Regorafenib (Stivarga®) is a Chemotherapy Regimen for Colon Cancer

How does regorafenib work?
Regorafenib is a chemotherapy drug that is a small molecule called a Tyrosine Kinase Inhibitor (TKI) that turns off several proteins that are not functioning properly which help cancer cells to grow and survive.

Goals of therapy:

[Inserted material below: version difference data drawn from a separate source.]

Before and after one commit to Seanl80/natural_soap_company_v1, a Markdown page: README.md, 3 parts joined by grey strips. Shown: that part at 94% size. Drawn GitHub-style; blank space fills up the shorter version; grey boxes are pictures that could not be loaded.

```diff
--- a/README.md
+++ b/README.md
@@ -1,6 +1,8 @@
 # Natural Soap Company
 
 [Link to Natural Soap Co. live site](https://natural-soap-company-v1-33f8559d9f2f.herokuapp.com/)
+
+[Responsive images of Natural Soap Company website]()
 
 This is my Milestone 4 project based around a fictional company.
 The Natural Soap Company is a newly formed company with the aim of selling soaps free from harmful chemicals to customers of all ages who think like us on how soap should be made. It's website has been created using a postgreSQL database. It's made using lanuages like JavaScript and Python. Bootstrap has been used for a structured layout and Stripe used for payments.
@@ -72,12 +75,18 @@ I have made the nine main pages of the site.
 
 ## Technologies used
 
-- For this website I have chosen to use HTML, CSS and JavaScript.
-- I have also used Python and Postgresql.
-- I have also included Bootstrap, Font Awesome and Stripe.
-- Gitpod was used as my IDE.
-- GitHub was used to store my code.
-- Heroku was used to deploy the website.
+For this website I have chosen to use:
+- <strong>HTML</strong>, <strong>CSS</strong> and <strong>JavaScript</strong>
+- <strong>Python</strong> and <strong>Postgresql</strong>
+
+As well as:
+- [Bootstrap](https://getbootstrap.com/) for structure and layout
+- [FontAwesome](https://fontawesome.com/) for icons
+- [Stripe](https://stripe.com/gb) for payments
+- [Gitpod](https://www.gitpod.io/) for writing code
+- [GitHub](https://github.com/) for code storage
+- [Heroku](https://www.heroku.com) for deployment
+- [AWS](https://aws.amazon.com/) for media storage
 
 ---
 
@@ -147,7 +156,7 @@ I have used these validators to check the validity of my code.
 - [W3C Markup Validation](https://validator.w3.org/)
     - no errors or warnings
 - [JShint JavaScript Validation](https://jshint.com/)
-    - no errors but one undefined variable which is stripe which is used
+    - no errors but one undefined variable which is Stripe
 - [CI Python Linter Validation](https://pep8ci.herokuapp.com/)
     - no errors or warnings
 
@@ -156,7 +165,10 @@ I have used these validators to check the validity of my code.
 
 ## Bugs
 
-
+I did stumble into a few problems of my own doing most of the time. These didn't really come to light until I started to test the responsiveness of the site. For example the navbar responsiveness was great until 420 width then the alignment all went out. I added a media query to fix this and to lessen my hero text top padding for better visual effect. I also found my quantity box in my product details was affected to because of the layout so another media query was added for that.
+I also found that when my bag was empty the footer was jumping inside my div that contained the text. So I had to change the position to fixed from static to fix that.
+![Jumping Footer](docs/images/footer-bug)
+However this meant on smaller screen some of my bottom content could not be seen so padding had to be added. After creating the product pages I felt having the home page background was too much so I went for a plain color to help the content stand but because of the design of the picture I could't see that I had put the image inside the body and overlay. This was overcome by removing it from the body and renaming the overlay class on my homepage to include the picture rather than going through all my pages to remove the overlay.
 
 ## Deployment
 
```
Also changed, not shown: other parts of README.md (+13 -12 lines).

Regorafenib is taken to shrink tumors and decrease symptoms of colon cancer and is not commonly given with the goal of cure.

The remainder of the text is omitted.